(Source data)
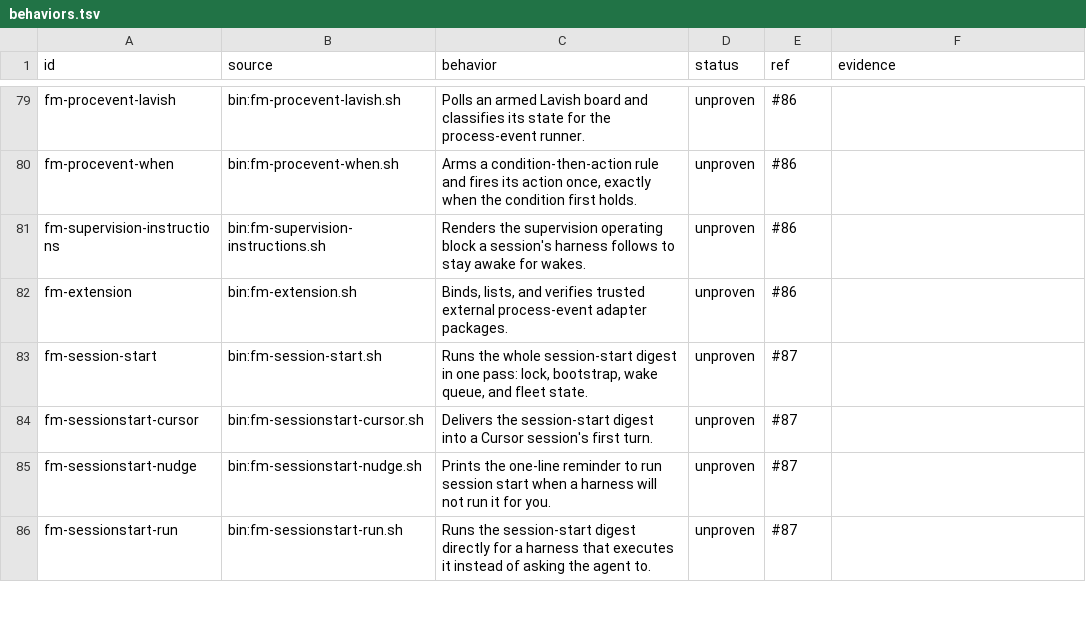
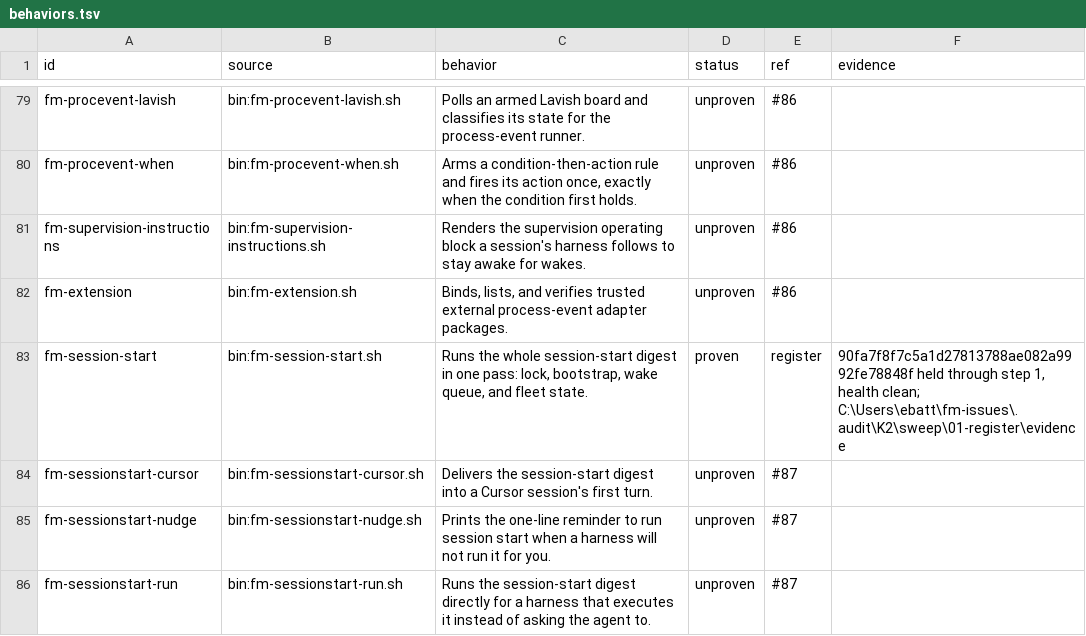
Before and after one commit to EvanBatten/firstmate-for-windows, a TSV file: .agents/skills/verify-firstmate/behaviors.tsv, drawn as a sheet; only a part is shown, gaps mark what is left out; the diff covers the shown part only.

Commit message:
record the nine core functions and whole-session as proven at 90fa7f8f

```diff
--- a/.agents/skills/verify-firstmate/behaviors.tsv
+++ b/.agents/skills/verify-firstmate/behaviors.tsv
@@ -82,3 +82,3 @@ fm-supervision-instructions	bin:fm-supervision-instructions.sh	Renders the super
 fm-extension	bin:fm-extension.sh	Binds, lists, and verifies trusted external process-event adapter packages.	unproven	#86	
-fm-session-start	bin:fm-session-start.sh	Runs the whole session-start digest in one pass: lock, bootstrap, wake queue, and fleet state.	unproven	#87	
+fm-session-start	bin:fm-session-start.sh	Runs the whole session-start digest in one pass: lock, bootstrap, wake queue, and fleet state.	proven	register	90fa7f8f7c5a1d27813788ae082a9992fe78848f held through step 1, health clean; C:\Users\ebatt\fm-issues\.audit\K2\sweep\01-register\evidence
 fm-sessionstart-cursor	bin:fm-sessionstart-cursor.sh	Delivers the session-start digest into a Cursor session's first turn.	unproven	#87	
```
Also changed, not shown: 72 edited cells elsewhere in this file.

_BRIEF_
Say how many lines above hold "Runs", and nothing else.

_RESULT_
2